Group meets to discuss graduation
COLUMBUS, Ohio – The Ohio Department of Education’s own data indicated that more than one in four members of the Class of 2018 across the state will need additional support and intervention during their two remaining school years in order to graduate with their classmates.
Legislators, administrators, superintendents, principals, teachers and parents gathered at the ODE building on Wednesday as part of a workgroup which is collaborating on recommendations for graduation requirements for Ohio’s students. These recommendations will be submitted to the state board of education at its meeting April 10-11.
Ohio Superintendent of Public Instruction Paolo DeMaria and his staff led the discussion, which was heavy with data.
“It was a productive conversation that functioned exactly as it was designed,” DeMaria said, adding the composition of the group reflected the diversity of the state.
Ohio Sen. Peggy Lehner, R-Kettering, is the state Senate’s representative on the Ohio Board of Education and is also a member of the workgroup. Lehner, who is from the Dayton area, believes the transition from earlier testing protocols to the current one may have been implemented too quickly, and that a temporary easing of the current required graduation point total of 18 may be necessary.

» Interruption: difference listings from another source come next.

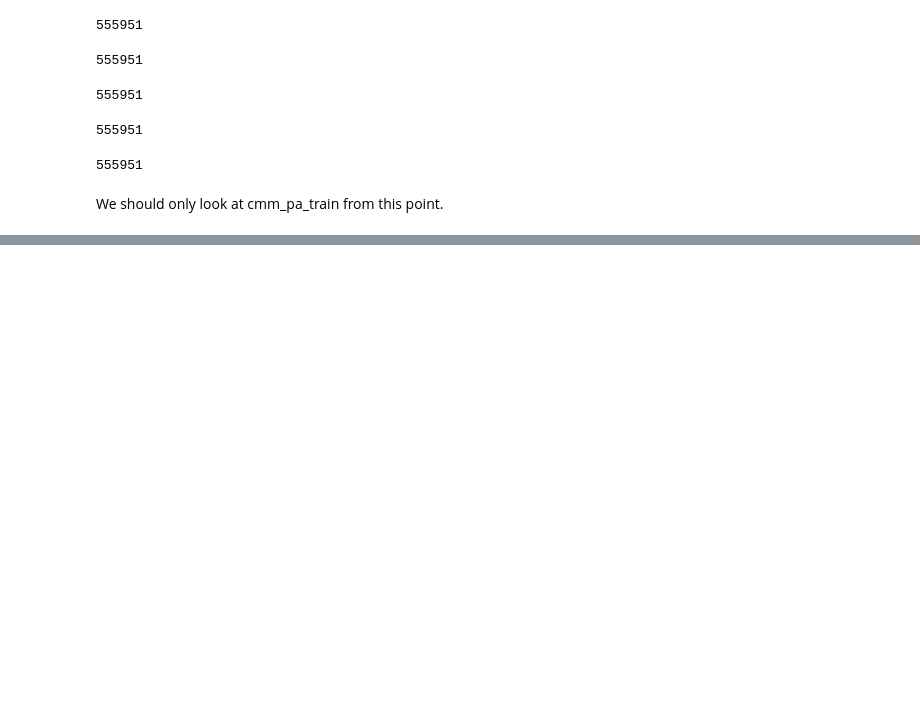
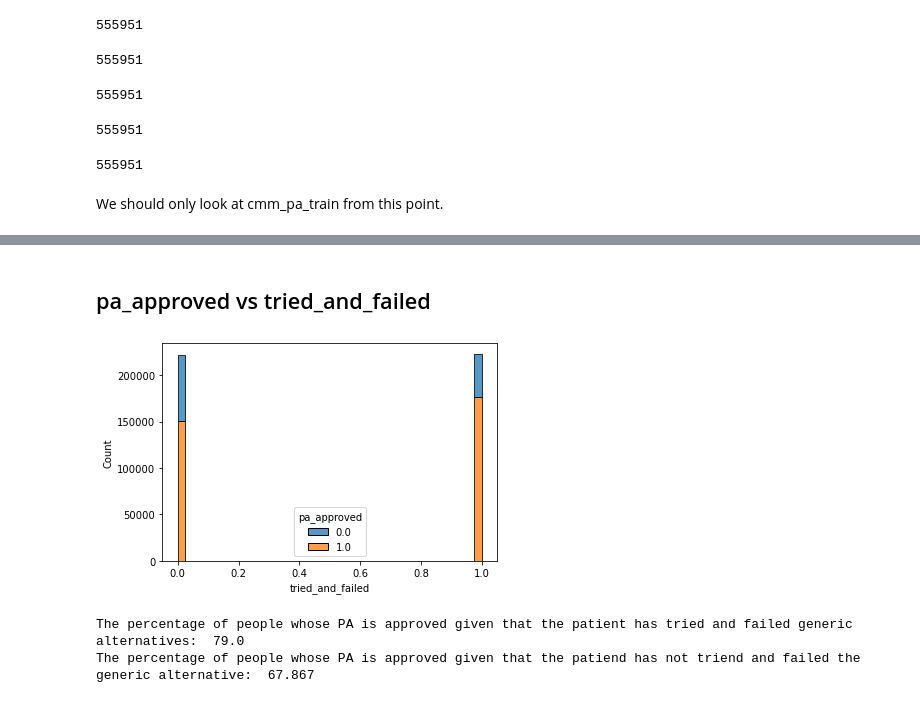
Before and after one commit to sanalsprasad/ErdosProject, a Jupyter notebook: Data_clearing.ipynb, the cells around one changed output, grey strips where cells are left out. Saved outputs shown, nothing was run; the diff lists cells and outputs as text; code cells hidden in the pictures; blank space fills up the shorter version.

```diff
--- a/Data_clearing.ipynb
+++ b/Data_clearing.ipynb
@@ -76,0 +112,17 @@ sns.__version__
+# %% [markdown]
+## pa_approved vs tried_and_failed
+# %%
+plt.figure()
+sns.histplot(cmm_pa_train, x='tried_and_failed', hue = 'pa_approved',multiple = 'stack')
+plt.show()
+# %% [output]
+[figure, added]
+# %%
+print("The percentage of people whose PA is approved given that the patient has tried and failed generic alternatives: "
+      , percentage_given(cmm_pa_train,'pa_approved',1,'tried_and_failed',1))
+
+print("The percentage of people whose PA is approved given that the patiend has not triend and failed the generic alternative: "
+      , percentage_given(cmm_pa_train,'pa_approved',1,'tried_and_failed',0))
+# %% [output]
+The percentage of people whose PA is approved given that the patient has tried and failed generic alternatives:  79.0
+The percentage of people whose PA is approved given that the patiend has not triend and failed the generic alternative:  67.867
```
Also changed, not shown: parts of 15 cells of this notebook.
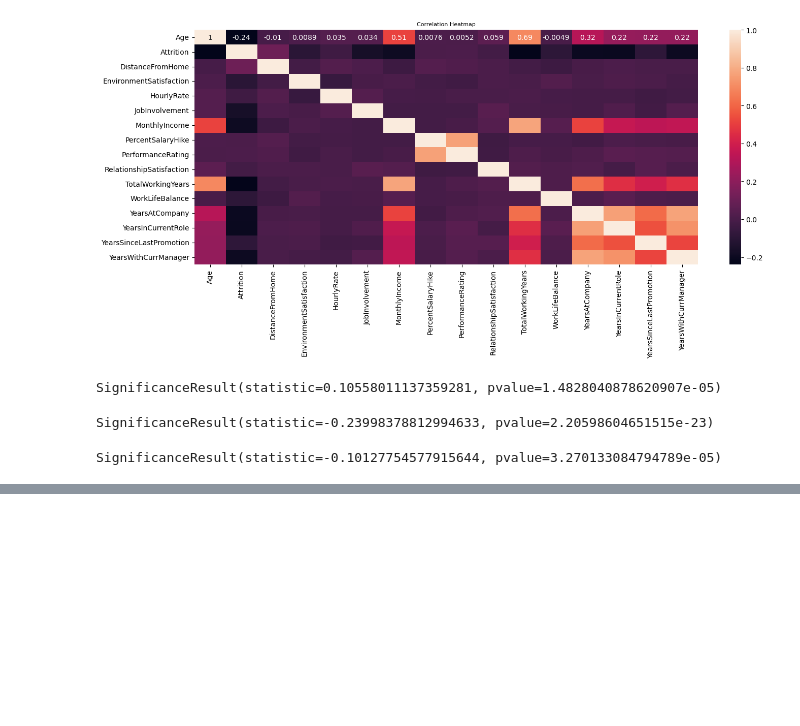
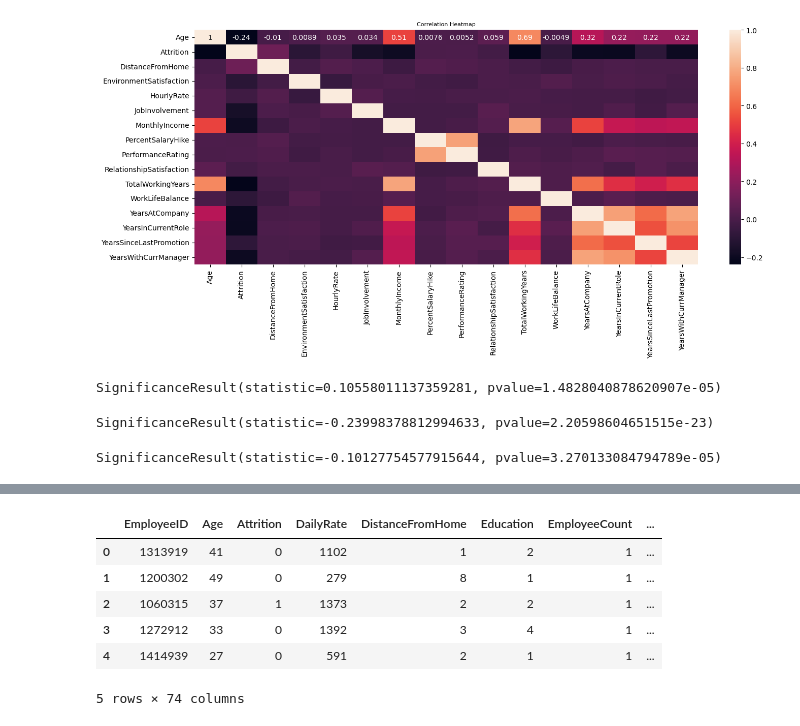
Before and after one commit to AdriannaDJ/healthcare_attrition, a Jupyter notebook: Attrition_model.ipynb, the cells around one changed output, grey strips where cells are left out. Saved outputs shown, nothing was run; the diff lists cells and outputs as text; code cells hidden in the pictures; blank space fills up the shorter version.

```diff
--- a/Attrition_model.ipynb
+++ b/Attrition_model.ipynb
@@ -225,0 +209,12 @@ NameError: name 'healthcare_csv' is not defined
+# %%
+# Convert categorical data to numeric with `pd.get_dummies`
+data_binary = pd.get_dummies(data_binary,dtype=float)
+data_binary.head()
+# %% [output]
+|  | EmployeeID | Age | Attrition | DailyRate | DistanceFromHome | Education | EmployeeCount | ... |
+| 0 | 1313919 | 41 | 0 | 1102 | 1 | 2 | 1 | ... |
+| 1 | 1200302 | 49 | 0 | 279 | 8 | 1 | 1 | ... |
+| 2 | 1060315 | 37 | 1 | 1373 | 2 | 2 | 1 | ... |
+| 3 | 1272912 | 33 | 0 | 1392 | 3 | 4 | 1 | ... |
+| 4 | 1414939 | 27 | 0 | 591 | 2 | 1 | 1 | ... |
+5 rows × 74 columns
```
Also changed, not shown: parts of 21 cells of this notebook.
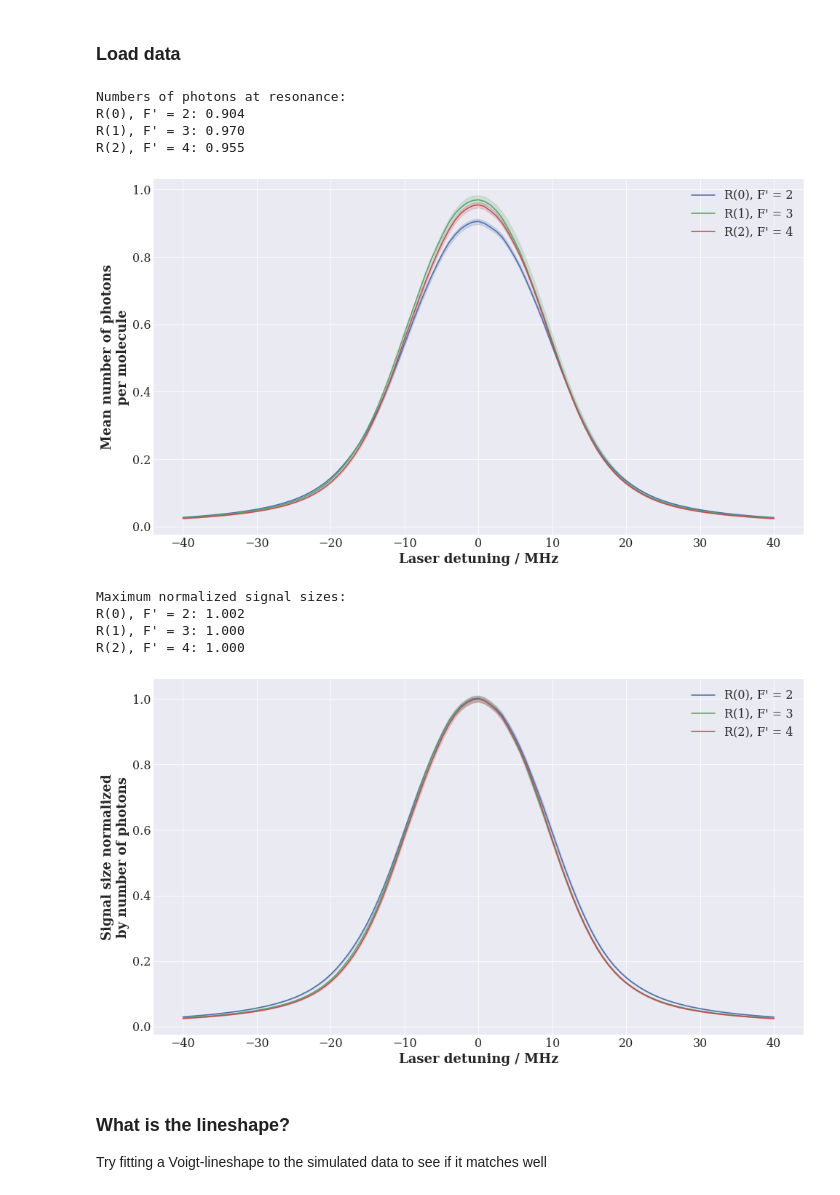
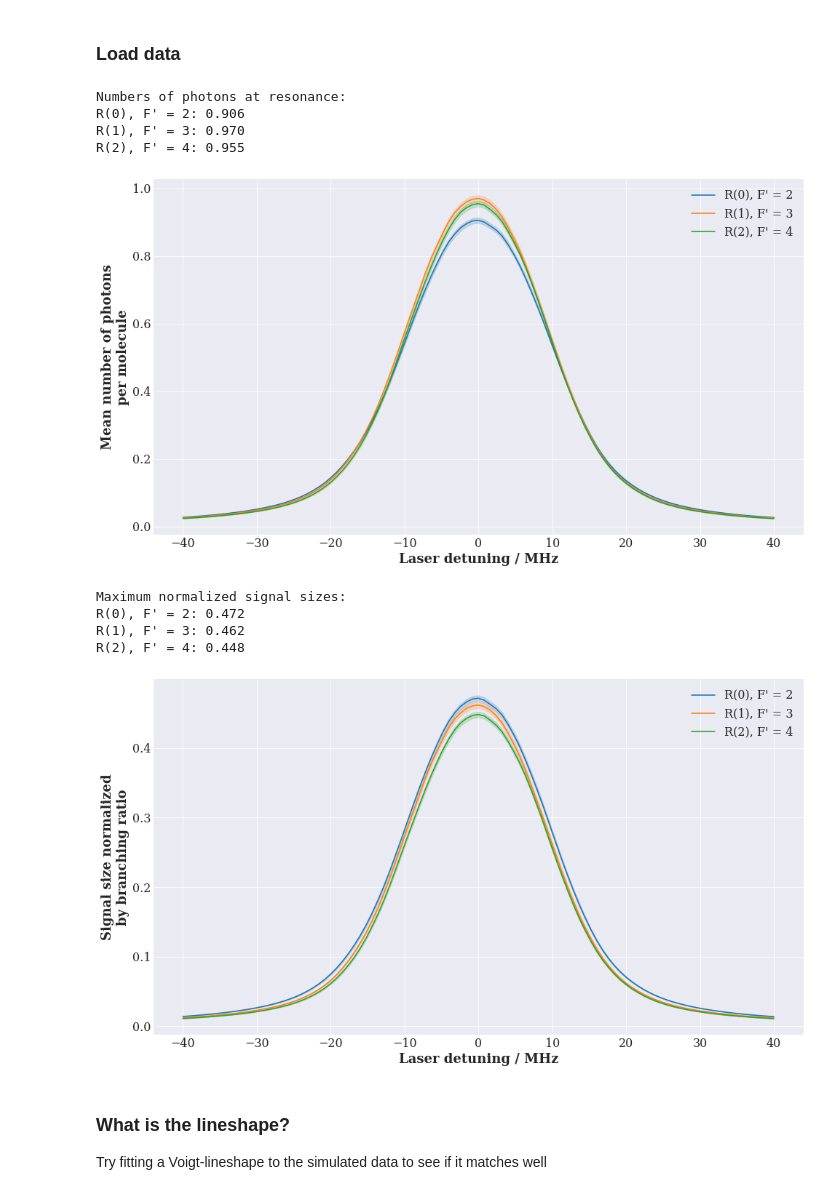
Before and after one commit to yyhshdu1/CeNTREX-TlF, a Jupyter notebook: examples/SPAExpVer/SPA detection post-processing.ipynb, the cells around one changed output. Drawn from its saved outputs; the diff is of its cells as text; code cells hidden in the pictures.

```diff
--- a/examples/SPAExpVer/SPA detection post-processing.ipynb
+++ b/examples/SPAExpVer/SPA detection post-processing.ipynb
@@ -17,7 +17,7 @@ plt.style.use(['seaborn-dark', 'notebook'])
 # %% [markdown]
 ### Load data
 # %%
-def load_data(fname: str, n_gamma: int = 1) -> pd.DataFrame:
+def load_data(fname: str, n_gamma: float = 1.) -> pd.DataFrame:
     """
     Loads data from csv and makes some new columns.
     """
@@ -32,56 +32,56 @@ def load_data(fname: str, n_gamma: int = 1) -> pd.DataFrame:
 
     return df
 # %%
-# df_R0F2 = load_data("./saved_data/R(0),_F'=2_bs_agg_n_traj=100_n_bs=100_2022-05-24_18-15-49.csv", n_gamma = 1.92)
-# df_R1F3 = load_data("./saved_data/R(1)_F'=3_bs_agg_n_traj=100_n_bs=100_2022-05-24_20-48-39.csv", n_gamma = 2.1)
-# df_R2F4 = load_data("./saved_data/R(2)_F'=4_bs_agg_n_traj=100_n_bs=100_2022-05-25_00-47-42.csv", n_gamma = 2.13)
+df_R0F2 = load_data("./saved_data/R(0),_F'=2_bs_agg_n_traj=100_n_bs=100_2022-05-24_18-15-49.csv", n_gamma = 1.92)
+df_R1F3 = load_data("./saved_data/R(1)_F'=3_bs_agg_n_traj=100_n_bs=100_2022-05-24_20-48-39.csv", n_gamma = 2.1)
+df_R2F4 = load_data("./saved_data/R(2)_F'=4_bs_agg_n_traj=100_n_bs=100_2022-05-25_00-47-42.csv", n_gamma = 2.13)
 
-df_R0F2 = load_data("./saved_data/R(0),_F'=2_bs_agg_n_traj=100_n_bs=100_2022-05-24_18-15-49.csv", n_gamma = .904)
-df_R1F3 = load_data("./saved_data/R(1)_F'=3_bs_agg_n_traj=100_n_bs=100_2022-05-24_20-48-39.csv", n_gamma = .970)
-df_R2F4 = load_data("./saved_data/R(2)_F'=4_bs_agg_n_traj=100_n_bs=100_2022-05-25_00-47-42.csv", n_gamma = .955)
+# df_R0F2 = load_data("./saved_data/R(0),_F'=2_bs_agg_n_traj=100_n_bs=100_2022-05-24_18-15-49.csv", n_gamma = .904)
+# df_R1F3 = load_data("./saved_data/R(1)_F'=3_bs_agg_n_traj=100_n_bs=100_2022-05-24_20-48-39.csv", n_gamma = .970)
+# df_R2F4 = load_data("./saved_data/R(2)_F'=4_bs_agg_n_traj=100_n_bs=100_2022-05-25_00-47-42.csv", n_gamma = .955)
 # %%
 fig, ax = plt.subplots()
 ax.plot(df_R0F2.detuning_MHz, df_R0F2.n_photons, color = 'C0', label = "R(0), F' = 2")
 ax.fill_between(df_R0F2.detuning_MHz, df_R0F2.n_photons-df_R0F2.n_photons_sem, df_R0F2.n_photons+df_R0F2.n_photons_sem, color = 'C0', alpha = 0.2)
 ax.plot(df_R1F3.detuning_MHz, df_R1F3.n_photons, color = 'C1', label = "R(1), F' = 3")
-ax.fill_between(df_R1F3.detuning_MHz, df_R1F3.n_photons-df_R1F3.n_photons_sem, df_R1F2.n_photons+df_R1F3.n_photons_sem, color = 'C1', alpha = 0.2)
+ax.fill_between(df_R1F3.detuning_MHz, df_R1F3.n_photons-df_R1F3.n_photons_sem, df_R1F3.n_photons+df_R1F3.n_photons_sem, color = 'C1', alpha = 0.2)
 ax.plot(df_R2F4.detuning_MHz, df_R2F4.n_photons, color = 'C2', label = "R(2), F' = 4")
 ax.fill_between(df_R2F4.detuning_MHz, df_R2F4.n_photons-df_R2F4.n_photons_sem, df_R2F4.n_photons+df_R2F4.n_photons_sem, color = 'C2', alpha = 0.2)
 ax.set_xlabel('Laser detuning / MHz')
 ax.set_ylabel('Mean number of photons\nper molecule')
 ax.legend()
 print("Numbers of photons at resonance:")
-print(f"R(0), F' = 2: {df_R0F1.n_photons.max():.3f}")
+print(f"R(0), F' = 2: {df_R0F2.n_photons.max():.3f}")
 print(f"R(1), F' = 3: {df_R1F3.n_photons.max():.3f}")
 print(f"R(2), F' = 4: {df_R2F4.n_photons.max():.3f}")
 # %% [output]
 Numbers of photons at resonance:
-R(0), F' = 2: 0.904
+R(0), F' = 2: 0.906
 R(1), F' = 3: 0.970
 R(2), F' = 4: 0.955
-[figure, old version]
+[figure, new version]
 # %%
 fig, ax = plt.subplots()
 ax.plot(df_R0F2.detuning_MHz, df_R0F2.norm_signal, color = 'C0', label = "R(0), F' = 2")
 ax.fill_between(df_R0F2.detuning_MHz, df_R0F2.norm_signal-df_R0F2.norm_signal_sem, df_R0F2.norm_signal+df_R0F2.norm_signal_sem, color = 'C0', alpha = 0.2)
 ax.plot(df_R1F3.detuning_MHz, df_R1F3.norm_signal, color = 'C1', label = "R(1), F' = 3")
 ax.fill_between(df_R1F3.detuning_MHz, df_R1F3.norm_signal-df_R1F3.norm_signal_sem, df_R1F3.norm_signal+df_R1F3.norm_signal_sem, color = 'C1', alpha = 0.2)
 ax.plot(df_R2F4.detuning_MHz, df_R2F4.norm_signal, color = 'C2', label = "R(2), F' = 4")
 ax.fill_between(df_R2F4.detuning_MHz, df_R2F4.norm_signal-df_R2F4.norm_signal_sem, df_R2F4.norm_signal+df_R2F4.norm_signal_sem, color = 'C2', alpha = 0.2)
 ax.set_xlabel('Laser detuning / MHz')
-ax.set_ylabel('Signal size normalized\nby number of photons')
+ax.set_ylabel('Signal size normalized\nby branching ratio')
 ax.legend()
 
 print("Maximum normalized signal sizes:")
 print(f"R(0), F' = 2: {df_R0F2.norm_signal.max():.3f}")
 print(f"R(1), F' = 3: {df_R1F3.norm_signal.max():.3f}")
 print(f"R(2), F' = 4: {df_R2F4.norm_signal.max():.3f}")
 # %% [output]
 Maximum normalized signal sizes:
-R(0), F' = 2: 1.002
-R(1), F' = 3: 1.000
-R(2), F' = 4: 1.000
+R(0), F' = 2: 0.472
+R(1), F' = 3: 0.462
+R(2), F' = 4: 0.448
-[figure, old version]
+[figure, new version]
 # %% [markdown]
 ### What is the lineshape?
 Try fitting a Voigt-lineshape to the simulated data to see if it matches well
```
Also changed, not shown: parts of 19 cells of this notebook.
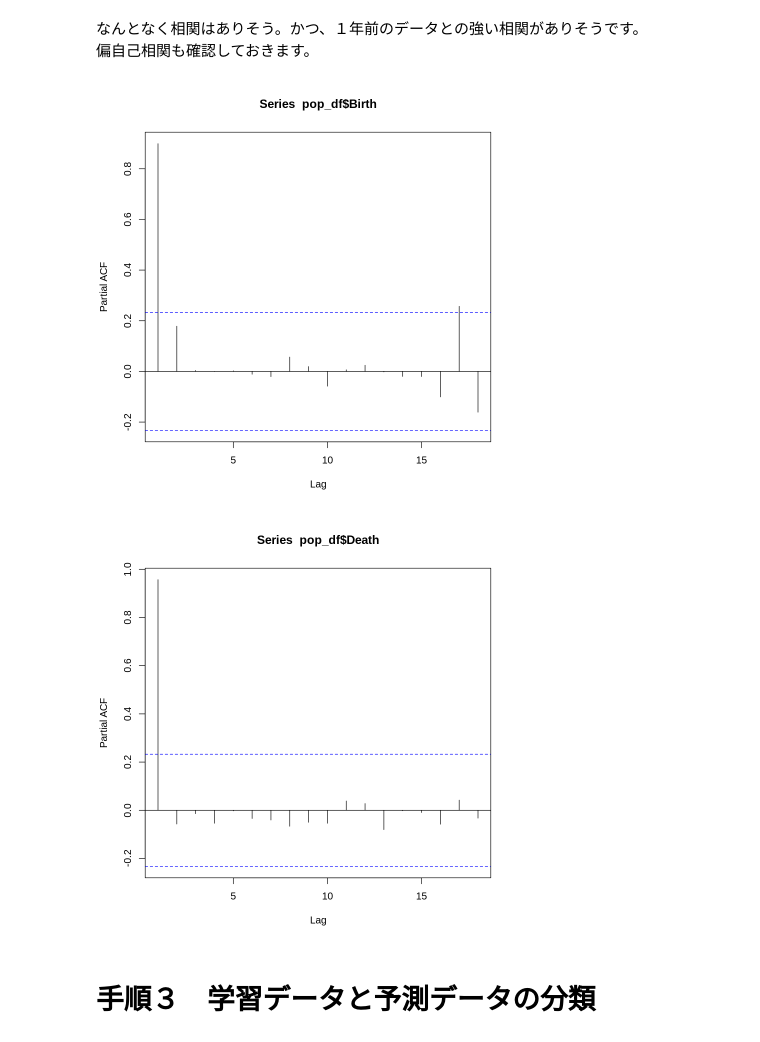
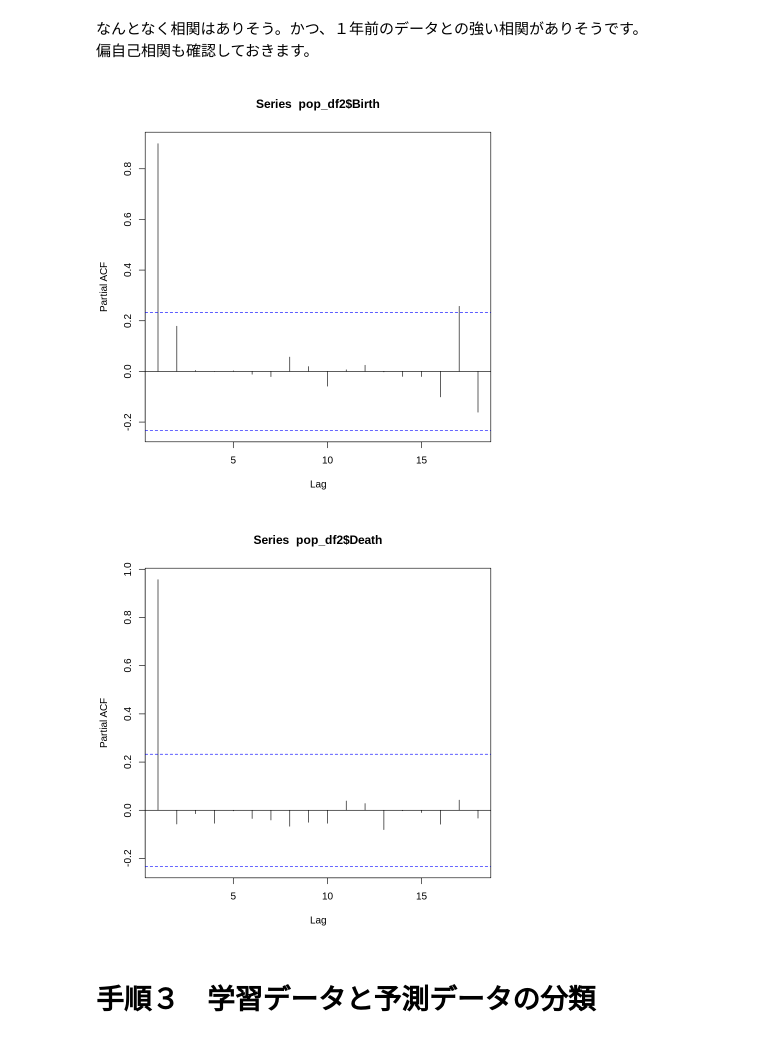
Before and after one commit to u-10bei/Population_Projections, a Jupyter notebook: ipynb/R_StateSpace_2.ipynb, the cells around one changed output. Drawn from its saved outputs; the diff is of its cells as text; code cells hidden in the pictures.

```diff
--- a/ipynb/R_StateSpace_2.ipynb
+++ b/ipynb/R_StateSpace_2.ipynb
@@ -84,13 +105,13 @@ pop_df$Death |>
 偏自己相関も確認しておきます。
 # %%
 # 偏自己相関のグラフ
-pop_df$Birth |>
+pop_df2$Birth |>
   pacf()
-pop_df$Death |>
+pop_df2$Death |>
   pacf()
 # %% [output]
-[figure, old version]
+[figure, new version]
-[figure, old version]
+[figure, new version]
 # %% [markdown]
 # 手順３　学習データと予測データの分類
 # %% [markdown]
```
Also changed, not shown: parts of 12 cells of this notebook.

“Ohio’s students must graduate with a diploma, but that diploma needs to mean something,” she said, adding that the state’s graduates must be equipped to succeed in whatever path they choose after high school.
Lehner also pointed out during the meeting that thousands of Ohio graduates are enrolling in both two- and four-year colleges while still needing to take — and pay for — a number of remedial courses because they did not score high enough on either the ACT or SAT standardized tests.
“Something just doesn’t feel right here,” she added.
The workgroup was created at the December board meeting. The sponsor of the measure was District 8 BOE Representative Nancy Hollister. Hollister is not on the workgroup, but is closely monitoring its progress.
Sen. Frank Hoagland, R-Mingo Junction, said the lines of communication must be open between all interested stakeholders so that what is done is in the best interests of Ohio’s children.
Representatives from Gov. John Kasich’s office referred questions to DeMaria. Kasich appoints 10 out of the 19 members on the state board of education, while the other nine are elected.
Lehner added she would like to see more money invested in early childhood education than Kasich’s initial budget proposal would provide.
Wednesday’s meeting was the third one for the workgroup and it is scheduled to meet four additional times before reporting the recommendations at the April state BOE meeting.